The best Side of whole foods cleanse
Odds are that you've most likely heard of clean eating at least once or twice before. Maybe your brushed it off as some new fashion or maybe it attracted you. I mean, what is clean eating, anyway? And, if there's "clean eating," does that mean there's "filthy eating?"
WHAT IS CLEAN EATING?
The significant key to understand about eating clean for beginners is that it's more of a lifestyle than a "diet." By that, I mean eating clean isn't a get skinny immediate kind of thing. Instead, it's a way to approach how you eat and what you put in your body. Clean eating involves choosing whole foods, avoiding processed foods, and creating a healthy, conscientious approach to what foods you eat. Making the choice to eat clean is to remove unnecessary fats, sugars, and carbs from your diet. It's about making better, more nutritious choices for your body. It's also about refusing to continue to put junk in your body. "Junk," in this context, includes processed foods, artificial flavors and sugars, foods with lots of salt and high in saturated fat, refined foods, and other foods that don't provide you with nutritional value.
The trendiness of better for you foods philosophies-- for example, eating more plants and locally sourced foods-- has undoubtedly made us more conscious of what we're putting on our plates. It's also made reading labels at the market into a game of food forensics-- does that "approved organic" stamp promise a food is nutritious? Why doesn't your container of kale chips have a "certified vegan" stamp? How do you know if a food is locally produced? Ethically produced?
Clean food started to get favored back in the mid-1990s. Grocery chains were starting to "clean up" store brand ingredient lists by removing chemical ingredients and weird sounding names.
Back then, this move was considered controversial, because it involved doing away with added nutrients, listed by their technical, non-household names (like pantothenic acid, a B vitamin), as well as eliminating preservatives, which meant short shelf lives (e.g., would consumers really want bread that gets moldy or hard within a few days?).
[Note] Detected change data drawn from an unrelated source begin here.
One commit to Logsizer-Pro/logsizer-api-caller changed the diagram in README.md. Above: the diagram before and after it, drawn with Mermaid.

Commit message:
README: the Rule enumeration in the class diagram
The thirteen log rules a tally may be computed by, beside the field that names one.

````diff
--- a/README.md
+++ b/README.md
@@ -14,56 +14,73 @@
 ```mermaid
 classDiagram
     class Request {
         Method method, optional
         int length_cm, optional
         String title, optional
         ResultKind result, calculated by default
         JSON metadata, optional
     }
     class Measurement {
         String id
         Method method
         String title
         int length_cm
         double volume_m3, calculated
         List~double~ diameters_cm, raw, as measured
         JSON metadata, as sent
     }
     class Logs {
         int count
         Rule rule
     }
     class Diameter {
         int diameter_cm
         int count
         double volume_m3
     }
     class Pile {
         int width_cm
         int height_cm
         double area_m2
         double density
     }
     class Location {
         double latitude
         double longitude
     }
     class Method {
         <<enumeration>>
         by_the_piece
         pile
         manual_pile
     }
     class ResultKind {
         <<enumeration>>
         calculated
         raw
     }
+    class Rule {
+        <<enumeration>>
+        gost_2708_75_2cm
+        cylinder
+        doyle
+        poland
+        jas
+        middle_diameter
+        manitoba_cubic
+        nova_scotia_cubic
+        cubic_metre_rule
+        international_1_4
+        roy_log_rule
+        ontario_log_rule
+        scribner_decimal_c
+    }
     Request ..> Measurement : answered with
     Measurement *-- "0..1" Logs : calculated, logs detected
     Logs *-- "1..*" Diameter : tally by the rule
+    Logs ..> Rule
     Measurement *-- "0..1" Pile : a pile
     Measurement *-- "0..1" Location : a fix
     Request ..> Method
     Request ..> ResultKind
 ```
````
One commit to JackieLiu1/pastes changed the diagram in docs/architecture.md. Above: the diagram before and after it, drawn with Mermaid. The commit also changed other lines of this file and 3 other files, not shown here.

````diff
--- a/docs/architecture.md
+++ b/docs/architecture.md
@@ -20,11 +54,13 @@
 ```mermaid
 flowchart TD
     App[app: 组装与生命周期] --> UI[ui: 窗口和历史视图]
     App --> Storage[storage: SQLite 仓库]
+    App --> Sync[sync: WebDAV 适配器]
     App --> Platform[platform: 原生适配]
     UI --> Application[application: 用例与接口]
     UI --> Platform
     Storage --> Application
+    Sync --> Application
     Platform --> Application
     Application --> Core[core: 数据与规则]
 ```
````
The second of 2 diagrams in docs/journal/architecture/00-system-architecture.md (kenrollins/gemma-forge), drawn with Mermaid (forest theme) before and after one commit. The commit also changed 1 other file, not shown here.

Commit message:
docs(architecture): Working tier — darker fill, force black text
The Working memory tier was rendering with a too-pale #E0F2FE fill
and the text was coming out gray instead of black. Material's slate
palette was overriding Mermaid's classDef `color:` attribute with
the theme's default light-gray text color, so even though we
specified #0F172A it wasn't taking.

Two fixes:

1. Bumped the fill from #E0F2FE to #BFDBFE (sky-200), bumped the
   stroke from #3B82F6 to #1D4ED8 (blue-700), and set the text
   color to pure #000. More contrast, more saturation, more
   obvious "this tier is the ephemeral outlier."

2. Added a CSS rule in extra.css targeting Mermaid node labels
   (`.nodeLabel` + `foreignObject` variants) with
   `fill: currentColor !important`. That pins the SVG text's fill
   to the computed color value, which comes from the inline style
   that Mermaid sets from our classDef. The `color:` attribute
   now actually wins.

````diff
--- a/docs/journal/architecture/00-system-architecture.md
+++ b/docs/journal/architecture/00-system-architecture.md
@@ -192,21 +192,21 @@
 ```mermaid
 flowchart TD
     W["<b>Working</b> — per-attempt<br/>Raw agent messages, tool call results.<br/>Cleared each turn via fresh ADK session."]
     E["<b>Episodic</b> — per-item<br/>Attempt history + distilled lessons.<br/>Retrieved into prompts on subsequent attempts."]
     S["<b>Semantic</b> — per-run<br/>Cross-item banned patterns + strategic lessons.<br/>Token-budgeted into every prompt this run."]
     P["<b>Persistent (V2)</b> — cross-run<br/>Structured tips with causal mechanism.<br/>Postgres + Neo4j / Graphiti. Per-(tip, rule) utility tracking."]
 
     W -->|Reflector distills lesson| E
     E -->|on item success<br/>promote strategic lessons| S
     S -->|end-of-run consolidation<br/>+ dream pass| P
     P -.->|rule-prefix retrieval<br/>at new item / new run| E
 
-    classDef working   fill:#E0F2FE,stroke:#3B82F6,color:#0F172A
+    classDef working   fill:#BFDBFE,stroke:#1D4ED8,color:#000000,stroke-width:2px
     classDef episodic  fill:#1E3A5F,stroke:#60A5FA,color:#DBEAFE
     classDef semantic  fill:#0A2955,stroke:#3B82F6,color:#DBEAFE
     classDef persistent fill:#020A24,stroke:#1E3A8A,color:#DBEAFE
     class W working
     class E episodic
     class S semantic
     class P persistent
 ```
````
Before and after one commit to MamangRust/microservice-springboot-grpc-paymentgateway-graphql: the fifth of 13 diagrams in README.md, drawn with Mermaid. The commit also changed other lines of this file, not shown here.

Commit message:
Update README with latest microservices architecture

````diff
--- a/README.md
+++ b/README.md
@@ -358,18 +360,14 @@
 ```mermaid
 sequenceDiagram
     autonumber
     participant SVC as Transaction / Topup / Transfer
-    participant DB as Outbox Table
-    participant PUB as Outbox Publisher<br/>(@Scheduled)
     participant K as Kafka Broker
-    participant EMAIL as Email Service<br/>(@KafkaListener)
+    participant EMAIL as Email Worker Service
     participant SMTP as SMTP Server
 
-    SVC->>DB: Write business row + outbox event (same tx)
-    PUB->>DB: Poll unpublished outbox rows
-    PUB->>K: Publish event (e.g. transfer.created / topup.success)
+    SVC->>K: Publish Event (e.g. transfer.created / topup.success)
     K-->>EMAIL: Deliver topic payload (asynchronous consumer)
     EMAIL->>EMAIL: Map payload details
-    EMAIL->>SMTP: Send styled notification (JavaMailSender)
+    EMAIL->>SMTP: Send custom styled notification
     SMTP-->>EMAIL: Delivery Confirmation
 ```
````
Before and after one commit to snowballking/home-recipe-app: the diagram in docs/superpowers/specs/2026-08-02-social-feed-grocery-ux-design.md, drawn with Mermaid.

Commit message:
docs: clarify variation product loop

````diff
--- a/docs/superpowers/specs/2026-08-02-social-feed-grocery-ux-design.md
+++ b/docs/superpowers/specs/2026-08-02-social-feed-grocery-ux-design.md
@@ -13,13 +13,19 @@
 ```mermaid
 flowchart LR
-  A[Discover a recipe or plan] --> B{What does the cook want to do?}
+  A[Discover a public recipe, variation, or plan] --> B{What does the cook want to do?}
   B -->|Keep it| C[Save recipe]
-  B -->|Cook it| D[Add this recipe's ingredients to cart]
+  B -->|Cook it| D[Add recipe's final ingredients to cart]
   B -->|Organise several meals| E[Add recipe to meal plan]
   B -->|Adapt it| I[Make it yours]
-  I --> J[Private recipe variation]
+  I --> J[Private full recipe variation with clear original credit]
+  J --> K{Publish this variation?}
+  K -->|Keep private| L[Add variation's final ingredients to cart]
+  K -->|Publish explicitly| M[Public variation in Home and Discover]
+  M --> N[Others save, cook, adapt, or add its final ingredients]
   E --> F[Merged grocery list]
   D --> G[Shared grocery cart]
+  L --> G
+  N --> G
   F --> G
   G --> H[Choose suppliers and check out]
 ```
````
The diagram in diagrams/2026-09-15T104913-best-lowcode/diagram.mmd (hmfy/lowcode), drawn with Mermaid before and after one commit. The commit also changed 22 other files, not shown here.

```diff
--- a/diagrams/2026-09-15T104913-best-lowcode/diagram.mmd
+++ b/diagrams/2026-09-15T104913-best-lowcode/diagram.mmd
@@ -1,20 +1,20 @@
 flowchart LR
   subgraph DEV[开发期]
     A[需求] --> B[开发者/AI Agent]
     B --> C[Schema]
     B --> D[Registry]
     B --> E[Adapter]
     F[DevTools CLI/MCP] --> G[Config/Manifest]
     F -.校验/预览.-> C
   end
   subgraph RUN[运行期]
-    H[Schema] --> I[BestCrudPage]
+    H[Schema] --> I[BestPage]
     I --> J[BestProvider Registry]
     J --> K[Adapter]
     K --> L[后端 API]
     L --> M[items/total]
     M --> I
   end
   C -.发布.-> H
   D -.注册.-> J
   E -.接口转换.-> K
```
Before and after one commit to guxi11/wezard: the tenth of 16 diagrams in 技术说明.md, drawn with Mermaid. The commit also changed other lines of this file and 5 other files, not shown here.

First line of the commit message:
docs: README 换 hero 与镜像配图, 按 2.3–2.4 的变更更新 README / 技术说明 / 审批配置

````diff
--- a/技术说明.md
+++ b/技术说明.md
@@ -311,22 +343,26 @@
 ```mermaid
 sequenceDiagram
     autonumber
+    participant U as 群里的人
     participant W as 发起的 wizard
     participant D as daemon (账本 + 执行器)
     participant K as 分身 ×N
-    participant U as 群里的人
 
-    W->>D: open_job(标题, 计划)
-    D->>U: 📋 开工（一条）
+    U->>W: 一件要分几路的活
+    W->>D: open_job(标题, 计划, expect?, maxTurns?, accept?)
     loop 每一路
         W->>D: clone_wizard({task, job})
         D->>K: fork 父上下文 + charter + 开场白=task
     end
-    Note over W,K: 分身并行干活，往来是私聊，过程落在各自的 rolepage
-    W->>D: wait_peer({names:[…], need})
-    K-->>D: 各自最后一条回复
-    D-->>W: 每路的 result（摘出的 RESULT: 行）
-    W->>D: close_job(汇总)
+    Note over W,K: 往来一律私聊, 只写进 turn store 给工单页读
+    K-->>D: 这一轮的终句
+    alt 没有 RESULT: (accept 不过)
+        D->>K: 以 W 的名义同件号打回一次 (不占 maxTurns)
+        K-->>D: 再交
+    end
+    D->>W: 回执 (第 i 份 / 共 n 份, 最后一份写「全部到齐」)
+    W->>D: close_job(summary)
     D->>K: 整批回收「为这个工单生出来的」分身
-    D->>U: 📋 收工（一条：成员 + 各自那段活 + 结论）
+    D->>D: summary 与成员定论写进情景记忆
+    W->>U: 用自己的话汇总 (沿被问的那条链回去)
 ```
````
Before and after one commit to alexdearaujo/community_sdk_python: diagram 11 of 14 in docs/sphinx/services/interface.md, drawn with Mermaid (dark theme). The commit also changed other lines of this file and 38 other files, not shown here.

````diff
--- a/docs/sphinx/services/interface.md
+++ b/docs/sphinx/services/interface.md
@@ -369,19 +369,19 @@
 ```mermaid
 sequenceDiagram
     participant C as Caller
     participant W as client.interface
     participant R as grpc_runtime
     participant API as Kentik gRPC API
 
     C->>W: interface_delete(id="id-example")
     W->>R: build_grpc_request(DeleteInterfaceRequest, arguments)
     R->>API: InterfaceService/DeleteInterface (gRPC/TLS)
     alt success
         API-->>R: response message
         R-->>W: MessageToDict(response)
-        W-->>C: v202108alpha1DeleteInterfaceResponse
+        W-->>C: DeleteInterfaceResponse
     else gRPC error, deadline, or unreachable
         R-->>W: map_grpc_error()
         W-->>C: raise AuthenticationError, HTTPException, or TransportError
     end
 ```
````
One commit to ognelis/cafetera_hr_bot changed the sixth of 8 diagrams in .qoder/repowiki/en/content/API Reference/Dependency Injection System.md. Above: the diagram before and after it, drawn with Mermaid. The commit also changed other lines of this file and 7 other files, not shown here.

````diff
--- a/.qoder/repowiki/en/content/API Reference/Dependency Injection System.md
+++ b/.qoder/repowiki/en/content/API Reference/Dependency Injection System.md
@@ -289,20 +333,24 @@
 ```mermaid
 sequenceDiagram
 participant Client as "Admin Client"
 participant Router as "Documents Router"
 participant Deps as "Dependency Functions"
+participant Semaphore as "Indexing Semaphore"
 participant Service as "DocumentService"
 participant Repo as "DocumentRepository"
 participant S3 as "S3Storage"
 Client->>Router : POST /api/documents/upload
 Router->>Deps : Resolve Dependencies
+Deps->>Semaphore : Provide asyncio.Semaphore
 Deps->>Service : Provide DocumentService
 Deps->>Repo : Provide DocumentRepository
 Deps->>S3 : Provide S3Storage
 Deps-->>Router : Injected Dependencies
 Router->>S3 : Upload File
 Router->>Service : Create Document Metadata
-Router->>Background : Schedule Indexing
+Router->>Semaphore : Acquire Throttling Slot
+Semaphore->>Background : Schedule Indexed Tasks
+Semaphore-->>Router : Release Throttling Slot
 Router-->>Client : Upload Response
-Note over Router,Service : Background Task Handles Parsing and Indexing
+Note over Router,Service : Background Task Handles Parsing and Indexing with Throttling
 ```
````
This was an idea whose time had come. Consumers were starting to keep an eye on how foods were created, and what they were made of, health food stores were attracting more and more users, and many natural food stores and farmer's markets experienced remarkable 4-year growth of 544% between 1989 and 1993, making it one of the speediest growing sectors in America.
Today, two decades down check here the road, clean eating, or eating clean, is a major movement, stimulated by people from all walks of life who want to feel good about what they're putting in their bodies.
When we asked our readers "What does clean and healthy eating mean to you?" we received a variety of replies, from simply "eating fresh fruits and veggies," to "not eating anything counterfeit."
Throughout the years, my own ideas of what it means to eat clean have evolved dramatically, here's my current take on what this philosophy (which I'm a huge fan of):
Eat foods that are minimally processed.
This one is pretty easy-- instead of a carrot cake, eat a carrot and some nuts! The primary principle of eating clean is to replace highly processed foods with fresh and natural foods. To me, this means foods that haven't had anything added to them, and haven't had anything valuable taken away.
So, even if you're not thriving quinoa in your back yard, you can buy this whole grain in the bulk section of your market, or in a box, where the only ingredient is quinoa, and only quinoa. That's a far cry from a refined grain, that's been stripped of its fiber-rich bran (outer skin) and healthful germ (the inner part that sprouts into a new plant), bleached, and adulterated with preservatives.
Let ingredients guide you.
I don't think it's pragmatic to never eat anything that comes out of a box, jar, or bag , but when you do, the primary thing a clean eater looks at is the ingredient list and the nutritional label. Reading it is the only way to really know what's in your food, and choose foods that are as close to their natural state as possible.
FoodSniffr.com is among my favorite apps as they do all this heavy-lifting for you.
I got one of my cherished brands, which are made with: organic buckwheat and rice, organic whole quinoa, organic pumpkin and chia seeds, organic brown flax seeds, organic brown sesame seeds, organic poppy seeds, filtered water, sea salt, organic black pepper, organic herbs-- all "real" and recognizable ingredients; a list that just about reads like a recipe I could recreate in my own kitchen.
They will highlight what they call as the good, the bad and the ugly in various grocery foods. They can also tell you if the product is gluten free, lactose free, corn free etc; if it has GMOs, or is high sugar, high salt etc. The biggest plus for me though is learning about the unsavory ingredients in my favorite products - msg, TBHQ and other weird names that I had ignored in the past - but realize now how harmful they are to my health.
Bingo! Clean eating is about paying attention to quality first, and not letting terms like zero trans fat, low sodium, or sugar free fool you into thinking that a processed food is healthy.